decarbonising the economy over the next 40 years. He said that for the last 150
years "we have only known a world where oil supplies have grown to meet demand"
, an assumption which would have to be "turned on its head" over the next decade
as the global economy enters a phase where demand must fall in line with falling

Transport, the foundation for global economic activity, is entirely dependent
on oil, he said, arguing that, consequently, economies needed to move
immediately to a "radically different" system instead of hoping that steady
progress towards a low-carbon economy would counter the risk presented by
peaking oil supplies.

"The challenge for Britain is to take an assumption that is so deeply
embedded and tear it up and throw it away," he said, adding that policy and
business decision-makers needed to adopt a mindset that oil supply will be
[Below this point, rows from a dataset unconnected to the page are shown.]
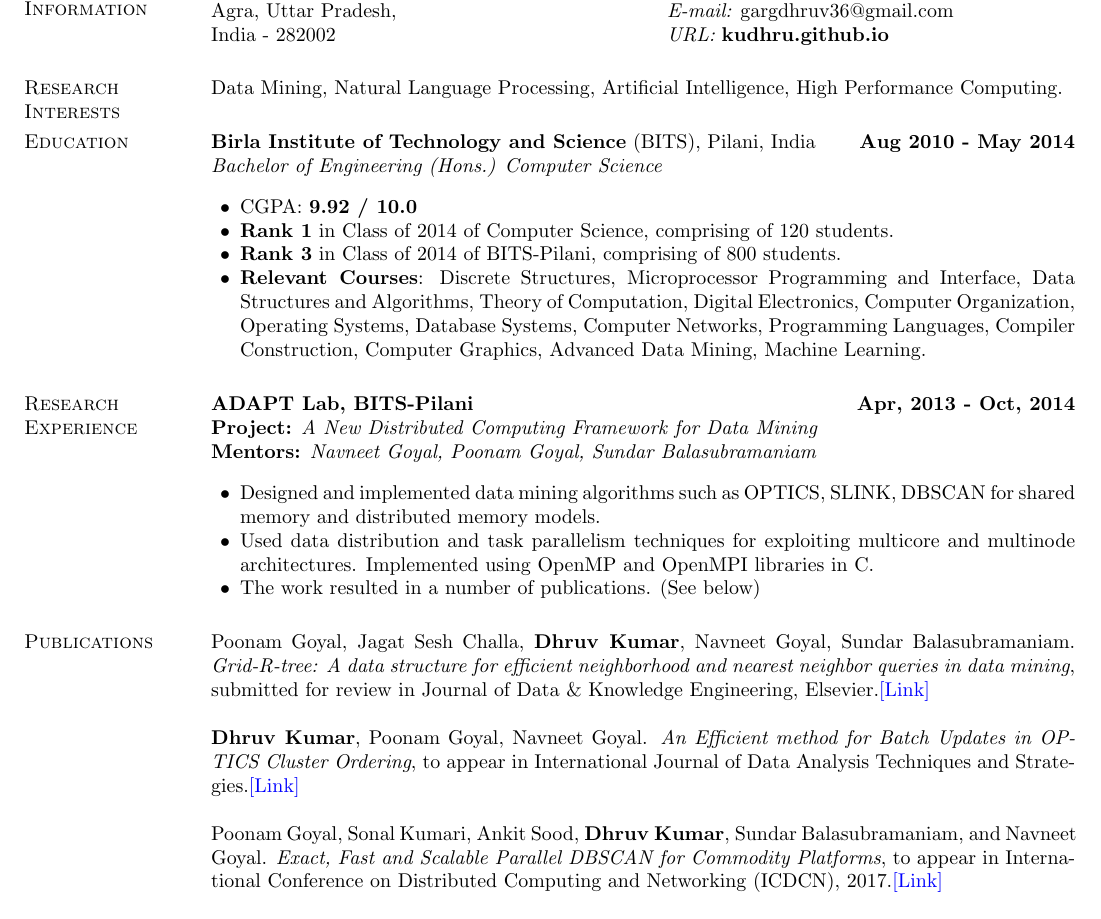
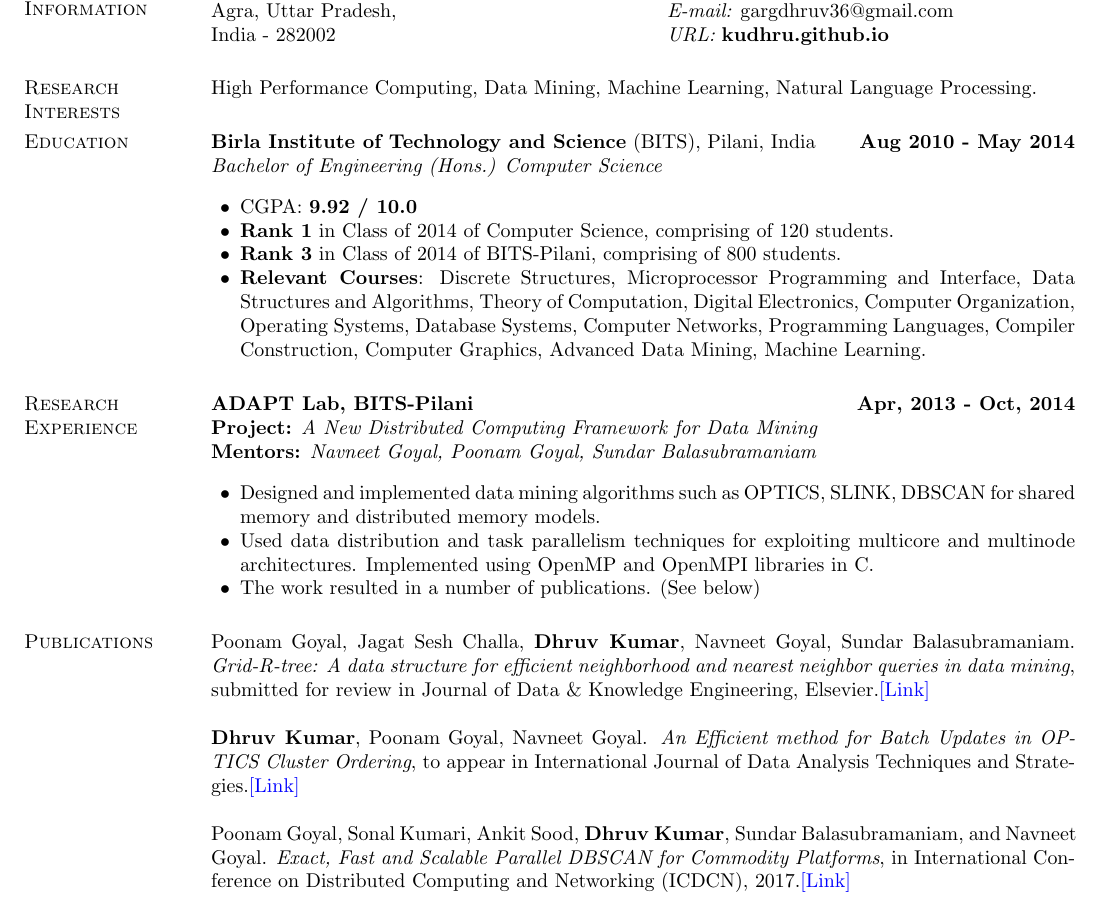
Before and after one commit to rk6030/nrajeshkumar.io, a LaTeX CV (CV_Dhruv_kumar_Nov_2016.tex): part of page 1 of 2, cut so that both start at the same text. Compiled offline with pdfLaTeX.

Commit message:
changes and changes!

```diff
--- a/CV_Dhruv_kumar_Nov_2016.tex
+++ b/CV_Dhruv_kumar_Nov_2016.tex
@@ -42,7 +42,7 @@
 
 
 \section{\sc Research Interests}
-Data Mining, Natural Language Processing, Artificial Intelligence, High Performance Computing.
+High Performance Computing, Data Mining, Machine Learning, Natural Language Processing.
 
 \section{\sc Education}
 {\bf Birla Institute of Technology and Science} (BITS), Pilani, India \hfill {\bf {Aug 2010 - May 2014}}\\
@@ -92,7 +92,7 @@
 Strategies.\href{https://drive.google.com/open?id=0B5R2WFoF983oUmRrTWlBeWlQNWs}{\color{blue}[Link]}
 
 Poonam Goyal, Sonal Kumari, Ankit Sood, {\bf  Dhruv Kumar}, Sundar Balasubramaniam, and Navneet
-Goyal. {\it Exact, Fast and Scalable Parallel DBSCAN for Commodity Platforms}, to appear in International Conference on Distributed Computing and Networking
+Goyal. {\it Exact, Fast and Scalable Parallel DBSCAN for Commodity Platforms}, in International Conference on Distributed Computing and Networking
 (ICDCN), 2017.\href{https://drive.google.com/open?id=0B5R2WFoF983oWEtOVUNCS3FUZ1E}{\color{blue}[Link]}
 
 Poonam Goyal, Sonal Kumari, Sumit Sharma, {\bf Dhruv Kumar}, Vivek Kishore, Sundar
```
Also changed, not shown: CV_Dhruv_kumar_Nov_2016.pdf, CV_Dhruv_kumar_Nov_2016.tex (4 more changed lines).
According to Kendall, only bold and decisive leadership will prove sufficient
to convince the public that the costs of this transition are worthwhile.

"Why settle for realism and pragmatism from politicians? With realism and
pragmatism we would never have put a man on the moon," he said. "We need courage
and vision without knowing how we’ll get there. We need a grown-up conversation
about realities – this is going to cost money."

He added that the same leadership was required in the corporate realm. "It’s
about the power of the individual to inspire a body of people," he said. "It’s
that person who drives the company, just as a prime minister or president drives
a country."

However, Russel Mills, global director of energy and climate change policy at
Dow Chemicals, challenged Kendall’s hypothesis, arguing that businesses should
continue to make incremental improvements in low-carbon technology while waiting
for a great leap forward.

"I believe we keep working on the breakthrough, but keep on improving at the
same time," he said. "There is an awful lot Britain can do and should do in the
interim. [For example] if we can truly drive down solar costs, then we would see
solar in all parts of the world increasing."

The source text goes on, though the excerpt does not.